Of Economics, Resources & Energy
It is as well to put Economics into perspective. Let us take a step off the earth and view the activites of this curious[human] race from, let’s say, the moon. Let’s pretend we have landed there from another planet and are making a few observations:
From this vantage point the human race has had many ups and downs in its short history – but over the last three hundred years has built a dominant position on the Earth. A cornerstone of its success appears to be its means of managing its growth and development by controlling the distribution of its products and resources. It has assigned this means the label ‘Economics’.
Economics it defines as the branch of social science that deals with the production and distribution and consumption of goods and services and their management
‘Goods’ are produced from raw materials, human effort, energy with the application of knowledge.
‘Services’ are delivered by human effort, utilisation of goods and energy, and the application of knowledge.
By observation economics appears to be the process by which individual effort, energy and raw material are distributed. Distribution seems to be mostly from the less organised cultures to the more organised cultures.
This race has been extraordinarly successful in developing all the key ingredients of its ‘Economy’:
o global person productivity has increased (this is different from population)
o knowledge has grown enormously
o raw materials are still abundant
o energy has been procured without any clear restriction
These elements are inter-dependent. Its global economic model is dependent on all these components continuing to grow and remain in balance. There are really no clear restrictions to this race’s abiltity to develop and apply knowledge, nor to produce and educate its people.

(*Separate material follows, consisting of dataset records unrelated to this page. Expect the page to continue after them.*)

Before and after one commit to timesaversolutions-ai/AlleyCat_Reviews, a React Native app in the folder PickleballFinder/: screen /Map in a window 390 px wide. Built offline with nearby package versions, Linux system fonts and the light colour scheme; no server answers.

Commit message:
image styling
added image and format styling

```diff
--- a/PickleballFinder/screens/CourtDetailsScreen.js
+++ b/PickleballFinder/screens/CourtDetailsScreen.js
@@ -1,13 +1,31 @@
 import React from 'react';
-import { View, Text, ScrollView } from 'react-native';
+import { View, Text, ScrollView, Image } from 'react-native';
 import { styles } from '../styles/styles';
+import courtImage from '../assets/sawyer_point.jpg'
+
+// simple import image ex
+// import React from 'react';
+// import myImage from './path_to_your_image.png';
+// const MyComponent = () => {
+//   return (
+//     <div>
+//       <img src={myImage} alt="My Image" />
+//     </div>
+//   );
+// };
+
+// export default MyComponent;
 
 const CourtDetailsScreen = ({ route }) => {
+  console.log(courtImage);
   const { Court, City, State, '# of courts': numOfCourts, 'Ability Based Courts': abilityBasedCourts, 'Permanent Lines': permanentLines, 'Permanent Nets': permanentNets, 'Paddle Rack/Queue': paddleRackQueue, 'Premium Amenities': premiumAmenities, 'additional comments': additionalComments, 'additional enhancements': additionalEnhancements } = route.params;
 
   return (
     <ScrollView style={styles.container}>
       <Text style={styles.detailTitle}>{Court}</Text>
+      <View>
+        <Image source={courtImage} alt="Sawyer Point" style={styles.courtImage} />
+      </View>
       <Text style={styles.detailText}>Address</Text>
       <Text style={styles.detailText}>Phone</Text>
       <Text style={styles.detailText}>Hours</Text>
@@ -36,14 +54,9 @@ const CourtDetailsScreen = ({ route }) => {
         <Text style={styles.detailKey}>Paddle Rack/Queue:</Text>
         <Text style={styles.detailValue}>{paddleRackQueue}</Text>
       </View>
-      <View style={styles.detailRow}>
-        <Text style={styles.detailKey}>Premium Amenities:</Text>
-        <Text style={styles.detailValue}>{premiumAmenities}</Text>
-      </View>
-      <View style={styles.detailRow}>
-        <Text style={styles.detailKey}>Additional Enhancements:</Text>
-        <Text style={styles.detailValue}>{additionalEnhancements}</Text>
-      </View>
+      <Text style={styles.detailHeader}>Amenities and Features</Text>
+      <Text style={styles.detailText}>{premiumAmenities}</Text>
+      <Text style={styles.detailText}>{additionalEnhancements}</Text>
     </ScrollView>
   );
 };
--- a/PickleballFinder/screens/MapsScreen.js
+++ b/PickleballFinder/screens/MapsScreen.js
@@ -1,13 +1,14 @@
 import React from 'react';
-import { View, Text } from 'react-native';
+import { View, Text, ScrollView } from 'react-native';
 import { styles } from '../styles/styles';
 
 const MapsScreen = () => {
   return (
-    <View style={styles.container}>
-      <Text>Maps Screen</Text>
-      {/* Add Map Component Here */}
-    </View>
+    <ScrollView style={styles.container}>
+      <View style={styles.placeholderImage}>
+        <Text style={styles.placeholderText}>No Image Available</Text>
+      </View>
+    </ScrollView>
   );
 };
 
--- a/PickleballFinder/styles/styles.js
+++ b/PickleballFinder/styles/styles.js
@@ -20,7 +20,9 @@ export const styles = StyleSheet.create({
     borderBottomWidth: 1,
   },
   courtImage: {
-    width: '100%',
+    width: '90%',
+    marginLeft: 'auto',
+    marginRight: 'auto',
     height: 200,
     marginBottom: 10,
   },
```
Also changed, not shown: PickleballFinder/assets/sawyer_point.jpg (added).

The theory seems cognizant of some resources it extracts from the earth – but not all. Its position on energy is not clear.
It would appear that its theory of Economics is based on unlimited and non-degrading resources, and unlimited energy. It has the fundamental limitation of not accounting for either ‘energy’ or ‘resources’, including ‘resource degredation’. Furthermore it has no strategic focus. The feedback mechanisms are based on very short term bases that make no provision for longer term situations. It is therefore a flawed theory that will only work whilst its base conditions apply.
For example the theory confuses the concepts of ‘energy resources’ and ‘energy supply’. This planet still has a lot of ‘energy resources’. However it is hugely dependent on it developing the means of extracting net energy. It has had a very easy ride thus far – and consumed nearly half of the easily available energy resources on the planet. Some individuals now recognise the imminence of what they call 'Peak Oil'. Whilst they still have half the easily extracted oil to go - sustaining production, let alone expanding it, will require development of resources that are more difficult to extract, and produce a lower net energy gain.
Resources and wealth are also not evenly distributed. Those sub-groups able to combine a stable non-suppressive culture with access to energy and other resources have flourished. In doing so they have built increasingly sophisticated cultures that have re-inforced knowledge development, cultural mechanisms and technology. This combination has given these groups the means to dominate world resources.
By way of example, its ‘Nigerians’ only get a fraction of the wealth that stems from their oil because they couldn’t develop it themselves. The lack of cultural stability (however it arose) hasn’t allowed them to build a growing cultural order. Political unrest, therefore, may well upset their tenuous economic model.
Further observations can be made on the impact this races’ usage of energy and land on its atmospheric resource. The economic theory does not seem to account for this at all. Attempts now seem to be being made – which are evidence of the beginnings of a strategic component to the theory and inclusion of resource degredation. These evolving mechanisms may, however, be too little too late.